Trends New Zealand Trends Volume 32 No 5 New Zealand - Page 139

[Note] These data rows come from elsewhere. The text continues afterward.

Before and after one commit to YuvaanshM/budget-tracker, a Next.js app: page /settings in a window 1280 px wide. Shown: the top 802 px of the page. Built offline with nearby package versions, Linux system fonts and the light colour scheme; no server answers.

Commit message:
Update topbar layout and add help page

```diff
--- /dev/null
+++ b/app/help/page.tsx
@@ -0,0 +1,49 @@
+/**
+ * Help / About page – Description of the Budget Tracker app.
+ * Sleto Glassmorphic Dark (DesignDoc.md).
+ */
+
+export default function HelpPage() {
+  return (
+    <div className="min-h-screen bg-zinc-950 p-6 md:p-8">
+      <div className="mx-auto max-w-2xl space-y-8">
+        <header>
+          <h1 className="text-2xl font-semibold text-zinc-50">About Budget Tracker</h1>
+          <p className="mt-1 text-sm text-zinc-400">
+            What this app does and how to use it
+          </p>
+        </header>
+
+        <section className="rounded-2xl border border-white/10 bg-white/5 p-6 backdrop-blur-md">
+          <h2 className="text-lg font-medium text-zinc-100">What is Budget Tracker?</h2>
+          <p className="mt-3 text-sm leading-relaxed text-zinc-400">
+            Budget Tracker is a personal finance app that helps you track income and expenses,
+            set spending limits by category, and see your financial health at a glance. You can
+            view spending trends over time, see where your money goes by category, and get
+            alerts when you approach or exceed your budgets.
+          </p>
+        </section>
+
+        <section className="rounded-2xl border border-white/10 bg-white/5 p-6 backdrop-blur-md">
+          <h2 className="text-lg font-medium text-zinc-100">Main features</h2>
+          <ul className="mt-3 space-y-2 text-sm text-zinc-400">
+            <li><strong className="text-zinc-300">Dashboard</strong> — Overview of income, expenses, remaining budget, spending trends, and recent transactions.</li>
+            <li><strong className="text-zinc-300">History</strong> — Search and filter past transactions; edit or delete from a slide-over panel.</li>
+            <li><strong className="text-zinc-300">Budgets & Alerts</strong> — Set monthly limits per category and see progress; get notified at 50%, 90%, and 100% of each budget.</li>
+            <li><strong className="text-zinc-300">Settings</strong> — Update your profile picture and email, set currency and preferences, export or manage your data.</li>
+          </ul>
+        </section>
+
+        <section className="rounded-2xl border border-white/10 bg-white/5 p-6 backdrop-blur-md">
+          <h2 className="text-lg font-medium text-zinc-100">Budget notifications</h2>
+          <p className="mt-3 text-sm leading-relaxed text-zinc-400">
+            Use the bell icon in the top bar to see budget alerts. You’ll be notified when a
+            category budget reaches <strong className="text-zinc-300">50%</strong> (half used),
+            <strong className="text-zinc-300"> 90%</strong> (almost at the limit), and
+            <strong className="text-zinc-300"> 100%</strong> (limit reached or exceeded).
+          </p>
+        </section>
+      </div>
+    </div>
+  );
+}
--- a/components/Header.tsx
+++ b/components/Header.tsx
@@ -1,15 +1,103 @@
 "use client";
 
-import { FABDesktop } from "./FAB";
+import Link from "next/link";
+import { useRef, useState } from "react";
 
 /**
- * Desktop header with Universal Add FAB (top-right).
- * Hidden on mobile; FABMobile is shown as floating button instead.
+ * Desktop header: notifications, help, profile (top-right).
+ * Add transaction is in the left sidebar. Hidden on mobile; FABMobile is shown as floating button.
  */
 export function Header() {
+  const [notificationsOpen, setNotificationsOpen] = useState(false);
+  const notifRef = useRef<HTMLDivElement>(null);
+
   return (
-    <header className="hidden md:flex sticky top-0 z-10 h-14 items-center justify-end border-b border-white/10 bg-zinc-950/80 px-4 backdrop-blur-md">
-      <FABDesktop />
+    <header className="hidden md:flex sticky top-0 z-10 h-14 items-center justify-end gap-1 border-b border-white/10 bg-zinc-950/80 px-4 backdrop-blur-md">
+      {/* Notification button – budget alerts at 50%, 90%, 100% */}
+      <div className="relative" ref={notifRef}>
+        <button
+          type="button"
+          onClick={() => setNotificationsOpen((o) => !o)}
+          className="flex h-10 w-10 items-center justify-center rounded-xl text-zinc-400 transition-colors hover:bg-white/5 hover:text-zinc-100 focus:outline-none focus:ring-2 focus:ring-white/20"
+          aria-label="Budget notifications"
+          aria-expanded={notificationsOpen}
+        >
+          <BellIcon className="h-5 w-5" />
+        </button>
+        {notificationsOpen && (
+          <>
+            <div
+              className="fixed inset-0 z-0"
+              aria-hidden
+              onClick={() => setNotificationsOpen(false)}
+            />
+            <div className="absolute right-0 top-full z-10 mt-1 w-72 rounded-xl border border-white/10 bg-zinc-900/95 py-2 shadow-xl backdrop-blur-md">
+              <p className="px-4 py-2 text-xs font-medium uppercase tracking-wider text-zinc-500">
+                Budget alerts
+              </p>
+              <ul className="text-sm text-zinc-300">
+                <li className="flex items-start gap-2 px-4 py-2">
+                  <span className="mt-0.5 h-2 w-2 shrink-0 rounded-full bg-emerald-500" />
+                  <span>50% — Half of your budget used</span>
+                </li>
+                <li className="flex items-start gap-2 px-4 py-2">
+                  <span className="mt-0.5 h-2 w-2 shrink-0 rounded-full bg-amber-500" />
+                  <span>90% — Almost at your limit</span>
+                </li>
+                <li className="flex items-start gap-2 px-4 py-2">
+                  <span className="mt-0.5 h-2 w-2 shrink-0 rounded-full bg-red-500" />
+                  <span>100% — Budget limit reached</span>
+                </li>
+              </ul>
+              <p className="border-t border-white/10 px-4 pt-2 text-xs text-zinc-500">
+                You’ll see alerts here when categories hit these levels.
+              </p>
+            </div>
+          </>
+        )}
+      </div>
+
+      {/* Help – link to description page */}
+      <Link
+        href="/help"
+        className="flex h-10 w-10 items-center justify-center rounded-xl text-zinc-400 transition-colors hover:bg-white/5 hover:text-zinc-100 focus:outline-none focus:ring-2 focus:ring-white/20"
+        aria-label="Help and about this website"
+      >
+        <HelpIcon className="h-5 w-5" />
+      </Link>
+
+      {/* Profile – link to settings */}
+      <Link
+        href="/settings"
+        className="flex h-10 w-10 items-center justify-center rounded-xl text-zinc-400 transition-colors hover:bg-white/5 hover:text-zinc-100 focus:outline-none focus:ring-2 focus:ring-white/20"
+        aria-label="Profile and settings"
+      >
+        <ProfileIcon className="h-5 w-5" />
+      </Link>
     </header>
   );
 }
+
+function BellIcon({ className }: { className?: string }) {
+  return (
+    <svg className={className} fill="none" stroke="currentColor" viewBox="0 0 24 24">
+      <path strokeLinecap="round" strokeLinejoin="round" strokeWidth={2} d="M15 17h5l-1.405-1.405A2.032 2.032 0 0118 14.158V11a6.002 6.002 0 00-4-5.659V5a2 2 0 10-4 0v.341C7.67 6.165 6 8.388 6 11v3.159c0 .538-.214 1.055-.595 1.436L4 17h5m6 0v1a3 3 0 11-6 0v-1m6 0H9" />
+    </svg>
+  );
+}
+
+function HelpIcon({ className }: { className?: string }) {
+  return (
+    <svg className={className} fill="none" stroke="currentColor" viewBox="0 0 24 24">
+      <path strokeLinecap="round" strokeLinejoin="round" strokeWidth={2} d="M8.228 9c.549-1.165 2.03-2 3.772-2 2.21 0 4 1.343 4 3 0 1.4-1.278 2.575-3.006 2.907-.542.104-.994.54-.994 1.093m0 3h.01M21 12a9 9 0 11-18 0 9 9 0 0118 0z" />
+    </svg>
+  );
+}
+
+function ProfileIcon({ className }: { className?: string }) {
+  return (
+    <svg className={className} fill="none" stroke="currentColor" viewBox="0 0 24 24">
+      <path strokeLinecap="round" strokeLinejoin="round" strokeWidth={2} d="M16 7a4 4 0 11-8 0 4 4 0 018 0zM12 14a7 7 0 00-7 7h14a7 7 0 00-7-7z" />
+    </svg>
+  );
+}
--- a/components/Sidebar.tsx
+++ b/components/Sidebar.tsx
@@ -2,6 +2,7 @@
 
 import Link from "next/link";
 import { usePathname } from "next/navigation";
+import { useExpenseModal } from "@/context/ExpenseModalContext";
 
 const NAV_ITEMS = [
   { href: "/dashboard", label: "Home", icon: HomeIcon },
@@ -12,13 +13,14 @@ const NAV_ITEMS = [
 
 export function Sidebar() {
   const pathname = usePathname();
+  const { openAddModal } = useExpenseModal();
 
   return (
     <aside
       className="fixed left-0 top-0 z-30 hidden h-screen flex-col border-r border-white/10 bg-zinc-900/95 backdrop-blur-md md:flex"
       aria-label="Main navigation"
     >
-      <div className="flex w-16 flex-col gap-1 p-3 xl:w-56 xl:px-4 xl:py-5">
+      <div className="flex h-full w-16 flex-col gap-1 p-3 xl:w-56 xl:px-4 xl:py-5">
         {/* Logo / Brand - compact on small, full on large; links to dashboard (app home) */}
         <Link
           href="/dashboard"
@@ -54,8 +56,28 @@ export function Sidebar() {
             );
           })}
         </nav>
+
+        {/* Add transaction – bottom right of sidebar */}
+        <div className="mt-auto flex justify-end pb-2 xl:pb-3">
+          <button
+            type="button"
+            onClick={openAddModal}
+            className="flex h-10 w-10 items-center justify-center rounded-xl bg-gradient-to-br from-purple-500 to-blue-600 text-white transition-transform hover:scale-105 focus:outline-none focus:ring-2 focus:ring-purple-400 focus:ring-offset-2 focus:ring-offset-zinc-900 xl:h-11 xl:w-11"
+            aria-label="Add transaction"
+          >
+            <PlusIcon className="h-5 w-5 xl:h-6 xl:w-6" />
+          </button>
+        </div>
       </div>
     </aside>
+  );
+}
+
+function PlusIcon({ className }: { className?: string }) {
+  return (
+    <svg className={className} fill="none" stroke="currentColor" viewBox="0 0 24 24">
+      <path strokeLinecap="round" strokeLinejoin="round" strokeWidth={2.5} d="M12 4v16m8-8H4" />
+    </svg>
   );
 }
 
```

and large trees. There are also two private car tunnels carved out of sandstone leading to the home’s two underground garages, while two driveways access visitor parking and the entry. The home spans four blocks of waterfront land and setting it partly into the hill required the excavation of 6500m3 of sandstone, the equivalent to three-and-a-half Olympic pools. “As well as half of it being essentially underground, the home is constructed almost entirely in slabs of high-strength compressed concrete.” It is testament to the skill of Cameron Jones that the cavernous, semi-subterranean structure blossomed into an inviting, liveable home. The close collaboration between Innovate, EB Interiors, Sammut and the engineering consultants allowed for the creation of dramatic clear span structures and cantilevers, says Jones. “This helped break down the residence’s monolithic form and allowed the interiors to flow out to the many garden and entertaining areas,” the architect says. “The contemporary, linear design is enhanced by the extensive use of natural stonework and feature zinc roofs. “The owner had many great ideas such as the use of windows looking through the excavated Above: The expansive home is formed in compressed concrete with wide clear spans. Cantilevered concrete awnings, some with skylights cut into them, soar out above the alfresco areas. The home has three lifts, and six kitchens, with some levels operating as individual apartments. Twenty-four industrial solar cells supply hot water to the bathrooms, spas, pool, and underfloor heating. search | save | share at